What you return should be each line of the data containing the string "this".

SOURCE DATA Start Marker

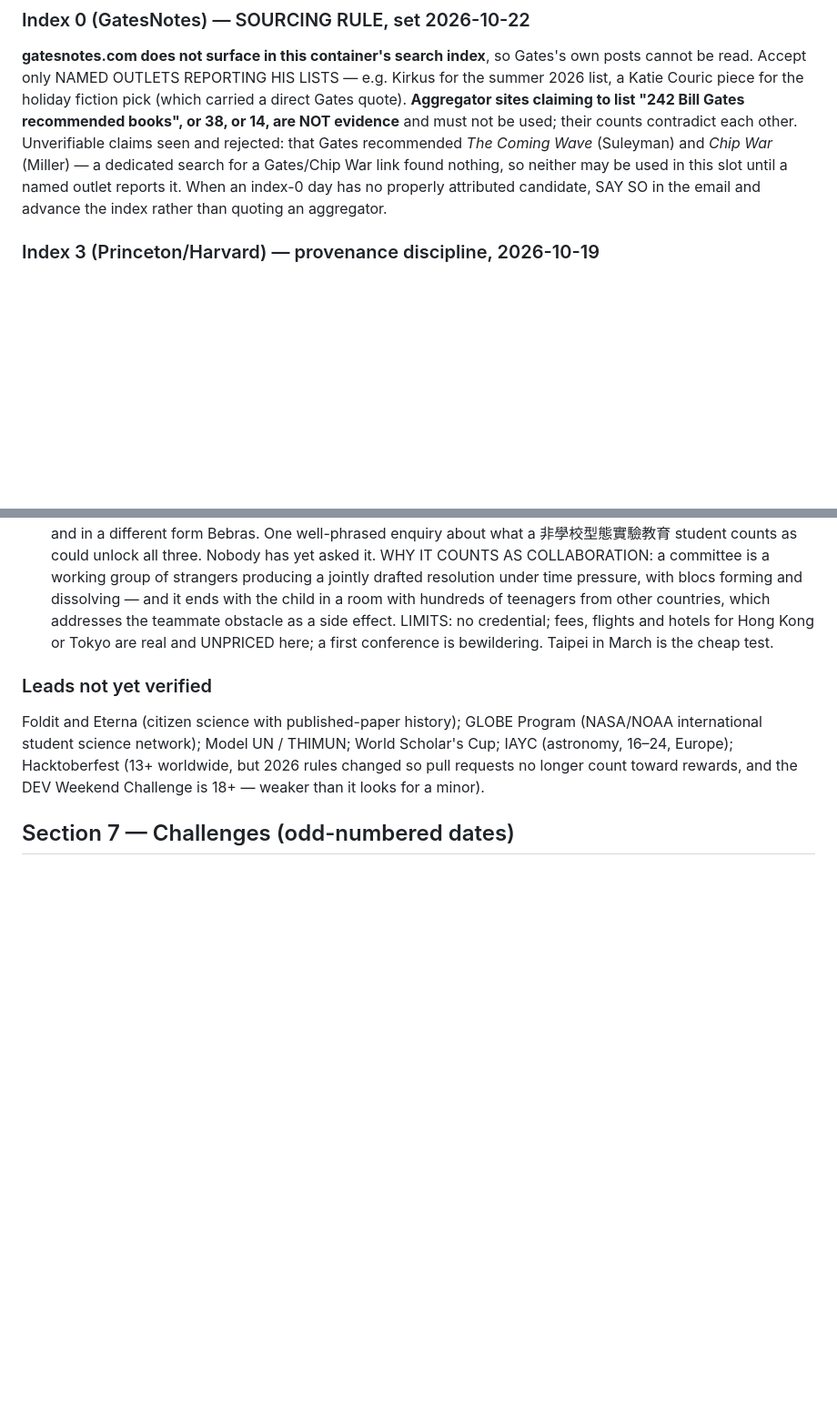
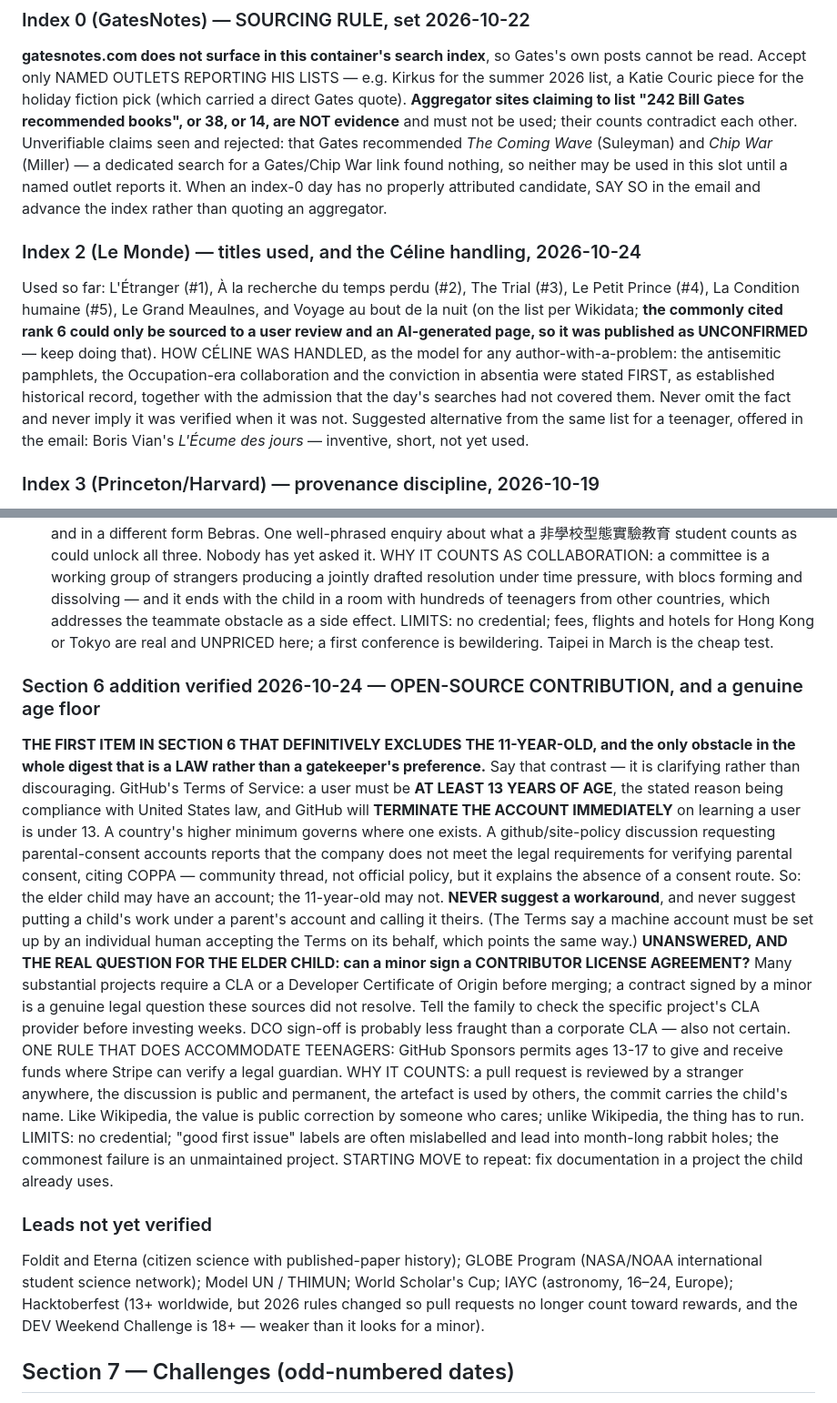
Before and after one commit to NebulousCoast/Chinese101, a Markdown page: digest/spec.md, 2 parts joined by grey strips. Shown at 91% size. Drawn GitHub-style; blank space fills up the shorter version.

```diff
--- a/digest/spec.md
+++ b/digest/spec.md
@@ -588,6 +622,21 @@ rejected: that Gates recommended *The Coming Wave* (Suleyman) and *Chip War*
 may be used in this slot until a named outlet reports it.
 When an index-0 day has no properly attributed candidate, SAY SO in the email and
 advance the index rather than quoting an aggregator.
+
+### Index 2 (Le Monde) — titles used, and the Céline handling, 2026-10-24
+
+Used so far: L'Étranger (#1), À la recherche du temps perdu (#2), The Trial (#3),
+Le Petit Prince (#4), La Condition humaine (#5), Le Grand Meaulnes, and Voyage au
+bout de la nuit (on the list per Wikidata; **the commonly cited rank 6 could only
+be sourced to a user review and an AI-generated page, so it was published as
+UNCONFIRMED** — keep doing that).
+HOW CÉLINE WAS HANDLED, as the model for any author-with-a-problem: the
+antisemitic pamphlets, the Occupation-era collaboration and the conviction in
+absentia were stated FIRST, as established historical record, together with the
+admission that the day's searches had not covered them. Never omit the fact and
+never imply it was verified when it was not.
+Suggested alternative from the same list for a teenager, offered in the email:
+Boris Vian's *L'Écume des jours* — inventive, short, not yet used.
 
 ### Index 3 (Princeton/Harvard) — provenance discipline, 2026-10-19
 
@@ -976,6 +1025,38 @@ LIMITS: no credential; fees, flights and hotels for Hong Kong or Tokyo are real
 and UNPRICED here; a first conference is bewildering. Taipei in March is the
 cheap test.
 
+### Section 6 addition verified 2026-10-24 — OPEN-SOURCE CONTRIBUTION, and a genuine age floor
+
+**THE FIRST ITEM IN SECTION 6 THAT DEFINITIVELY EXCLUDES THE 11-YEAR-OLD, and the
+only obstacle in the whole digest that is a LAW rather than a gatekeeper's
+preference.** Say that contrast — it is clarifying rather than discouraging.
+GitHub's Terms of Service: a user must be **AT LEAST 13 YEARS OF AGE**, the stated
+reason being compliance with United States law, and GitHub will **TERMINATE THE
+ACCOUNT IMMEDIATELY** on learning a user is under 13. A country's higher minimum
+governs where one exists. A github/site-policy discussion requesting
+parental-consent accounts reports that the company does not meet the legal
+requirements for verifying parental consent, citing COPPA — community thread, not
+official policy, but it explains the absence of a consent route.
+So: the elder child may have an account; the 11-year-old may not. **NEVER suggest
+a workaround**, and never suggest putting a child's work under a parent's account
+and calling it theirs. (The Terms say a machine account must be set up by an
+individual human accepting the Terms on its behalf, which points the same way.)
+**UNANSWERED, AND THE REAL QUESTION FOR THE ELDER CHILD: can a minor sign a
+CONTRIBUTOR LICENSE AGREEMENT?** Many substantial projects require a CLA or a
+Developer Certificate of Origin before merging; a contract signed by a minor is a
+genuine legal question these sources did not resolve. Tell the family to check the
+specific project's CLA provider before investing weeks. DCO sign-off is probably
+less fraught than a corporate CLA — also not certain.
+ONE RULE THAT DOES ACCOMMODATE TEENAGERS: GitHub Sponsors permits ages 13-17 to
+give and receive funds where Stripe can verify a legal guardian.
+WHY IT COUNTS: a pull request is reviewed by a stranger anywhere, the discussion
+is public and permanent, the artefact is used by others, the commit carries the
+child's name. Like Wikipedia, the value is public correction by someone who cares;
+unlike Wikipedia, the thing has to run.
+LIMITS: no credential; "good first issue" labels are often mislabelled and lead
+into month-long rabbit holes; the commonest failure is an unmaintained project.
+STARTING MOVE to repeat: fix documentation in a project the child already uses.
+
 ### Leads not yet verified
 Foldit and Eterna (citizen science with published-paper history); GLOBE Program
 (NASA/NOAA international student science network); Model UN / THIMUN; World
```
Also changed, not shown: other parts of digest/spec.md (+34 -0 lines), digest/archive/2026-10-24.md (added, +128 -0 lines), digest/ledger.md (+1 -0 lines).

SOURCE DATA End Marker
SOURCE DATA Start Marker

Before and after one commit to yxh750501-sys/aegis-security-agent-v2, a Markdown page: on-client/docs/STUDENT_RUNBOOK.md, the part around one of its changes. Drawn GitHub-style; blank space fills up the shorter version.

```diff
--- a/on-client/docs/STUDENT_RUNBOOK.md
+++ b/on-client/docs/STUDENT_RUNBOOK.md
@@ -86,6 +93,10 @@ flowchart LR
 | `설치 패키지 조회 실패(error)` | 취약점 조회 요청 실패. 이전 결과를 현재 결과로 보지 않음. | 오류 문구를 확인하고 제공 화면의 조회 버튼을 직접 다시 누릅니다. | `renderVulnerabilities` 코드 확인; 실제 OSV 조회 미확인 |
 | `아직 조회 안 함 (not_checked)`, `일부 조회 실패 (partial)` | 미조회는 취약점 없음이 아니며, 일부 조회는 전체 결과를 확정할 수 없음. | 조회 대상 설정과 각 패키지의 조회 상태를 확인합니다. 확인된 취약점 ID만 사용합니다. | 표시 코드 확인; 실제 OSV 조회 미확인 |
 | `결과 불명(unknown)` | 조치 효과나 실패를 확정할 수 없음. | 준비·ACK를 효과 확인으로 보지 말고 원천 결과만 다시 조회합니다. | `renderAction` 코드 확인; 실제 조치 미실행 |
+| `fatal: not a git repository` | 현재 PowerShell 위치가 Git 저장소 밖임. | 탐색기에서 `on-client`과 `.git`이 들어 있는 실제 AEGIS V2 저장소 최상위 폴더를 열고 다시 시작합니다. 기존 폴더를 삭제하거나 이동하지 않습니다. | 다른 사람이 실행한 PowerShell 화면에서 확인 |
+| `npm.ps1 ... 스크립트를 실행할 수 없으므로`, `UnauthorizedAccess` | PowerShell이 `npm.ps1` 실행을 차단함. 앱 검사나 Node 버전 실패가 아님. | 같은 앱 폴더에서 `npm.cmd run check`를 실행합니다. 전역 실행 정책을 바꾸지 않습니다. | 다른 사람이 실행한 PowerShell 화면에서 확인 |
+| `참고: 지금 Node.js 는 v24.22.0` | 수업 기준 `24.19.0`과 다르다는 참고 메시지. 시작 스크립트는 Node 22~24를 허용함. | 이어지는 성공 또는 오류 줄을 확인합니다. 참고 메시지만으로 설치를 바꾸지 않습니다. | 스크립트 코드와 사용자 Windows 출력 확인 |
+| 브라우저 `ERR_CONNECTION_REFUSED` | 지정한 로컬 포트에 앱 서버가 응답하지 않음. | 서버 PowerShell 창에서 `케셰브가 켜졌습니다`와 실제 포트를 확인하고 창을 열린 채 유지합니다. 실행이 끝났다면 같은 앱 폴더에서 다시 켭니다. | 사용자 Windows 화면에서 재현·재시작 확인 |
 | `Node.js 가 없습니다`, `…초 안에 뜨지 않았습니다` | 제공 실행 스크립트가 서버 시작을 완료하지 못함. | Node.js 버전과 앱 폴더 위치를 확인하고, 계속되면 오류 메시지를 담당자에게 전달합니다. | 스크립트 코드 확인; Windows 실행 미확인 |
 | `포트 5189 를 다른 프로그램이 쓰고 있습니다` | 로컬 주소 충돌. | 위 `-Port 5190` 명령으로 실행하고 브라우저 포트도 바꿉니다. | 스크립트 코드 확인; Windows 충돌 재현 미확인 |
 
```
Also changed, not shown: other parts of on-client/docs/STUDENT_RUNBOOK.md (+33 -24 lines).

SOURCE DATA End Marker
SOURCE DATA Start Marker

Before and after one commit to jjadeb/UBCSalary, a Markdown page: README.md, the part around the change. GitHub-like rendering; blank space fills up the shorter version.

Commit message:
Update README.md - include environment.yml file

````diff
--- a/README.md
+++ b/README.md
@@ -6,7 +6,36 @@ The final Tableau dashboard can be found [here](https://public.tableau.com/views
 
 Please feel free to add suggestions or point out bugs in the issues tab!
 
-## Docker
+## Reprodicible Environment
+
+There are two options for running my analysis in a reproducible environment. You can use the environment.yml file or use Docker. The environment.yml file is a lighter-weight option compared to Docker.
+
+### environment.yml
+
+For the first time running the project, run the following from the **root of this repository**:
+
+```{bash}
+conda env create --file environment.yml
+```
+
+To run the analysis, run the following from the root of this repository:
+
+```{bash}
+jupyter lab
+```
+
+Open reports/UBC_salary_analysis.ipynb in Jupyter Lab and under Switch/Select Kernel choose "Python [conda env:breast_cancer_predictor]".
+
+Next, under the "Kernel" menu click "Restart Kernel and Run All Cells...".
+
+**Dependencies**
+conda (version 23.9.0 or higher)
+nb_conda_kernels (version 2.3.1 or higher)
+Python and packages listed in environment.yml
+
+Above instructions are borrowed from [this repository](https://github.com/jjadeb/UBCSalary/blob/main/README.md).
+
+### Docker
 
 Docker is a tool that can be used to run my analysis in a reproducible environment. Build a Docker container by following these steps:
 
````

SOURCE DATA End Marker

*YOUR SOLUTION*:
 may be used in this slot until a named outlet reports it.
+For the first time running the project, run the following from the **root of this repository**:
+To run the analysis, run the following from the root of this repository:
+Above instructions are borrowed from [this repository](https://github.com/jjadeb/UBCSalary/blob/main/README.md).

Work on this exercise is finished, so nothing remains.